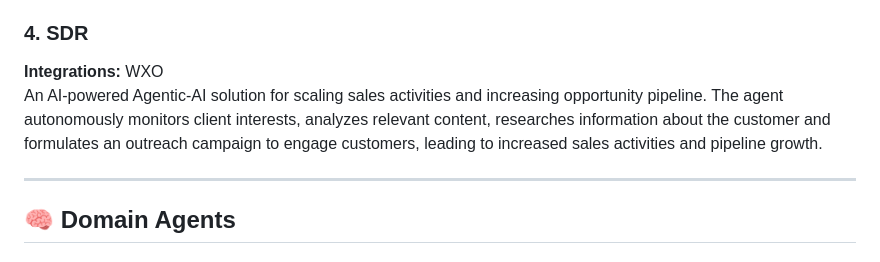
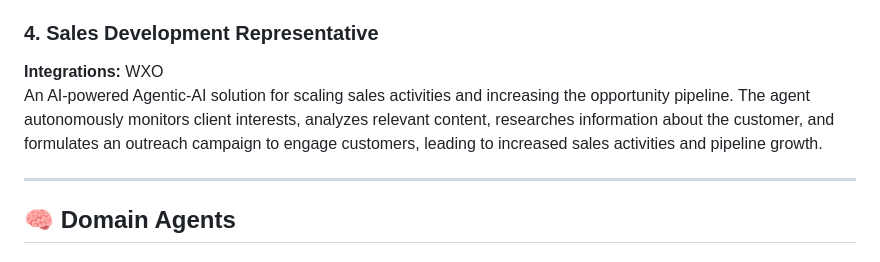
Before and after one commit to ibm-self-serve-assets/Agentrix, a Markdown page: README.md, the part around the change. Drawn GitHub-style.

```diff
--- a/README.md
+++ b/README.md
@@ -38,9 +38,9 @@ Break free from rigid workflows with Agentic AI, featuring dynamic agents that a
 **Integrations:** WXO
 The Decision Optimization Agent empowers procurement teams to make faster, smarter, and cost-effective decisions by automating bid evaluations, scenario creation, and impact analysis. It dynamically optimizes procurement plans using user-defined what-if inputs and constraints through CPLEX-based solvers and intelligent agents. Supervised routing ensures seamless orchestration between data management and optimization workflows, enabling real-time, insight-driven planning. This results in reduced planning cycles, improved sourcing strategies, and maximized operational efficiency.
 
-### 4. SDR
+### 4. Sales Development Representative
 **Integrations:** WXO
-An AI-powered Agentic-AI solution for scaling sales activities and increasing opportunity pipeline. The agent autonomously monitors client interests, analyzes relevant content, researches information about the customer and formulates an outreach campaign to engage customers, leading to increased sales activities and pipeline growth.
+An AI-powered Agentic-AI solution for scaling sales activities and increasing the opportunity pipeline. The agent autonomously monitors client interests, analyzes relevant content, researches information about the customer, and formulates an outreach campaign to engage customers, leading to increased sales activities and pipeline growth.
 
 ---
 
```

━━━━━━━━━━━━━━━━━━━━

*Exercise objective*
Your answer should be every line above that contains the word "analyzes".

*Result of the task*
-An AI-powered Agentic-AI solution for scaling sales activities and increasing opportunity pipeline. The agent autonomously monitors client interests, analyzes relevant content, researches information about the customer and formulates an outreach campaign to engage customers, leading to increased sales activities and pipeline growth.
+An AI-powered Agentic-AI solution for scaling sales activities and increasing the opportunity pipeline. The agent autonomously monitors client interests, analyzes relevant content, researches information about the customer, and formulates an outreach campaign to engage customers, leading to increased sales activities and pipeline growth.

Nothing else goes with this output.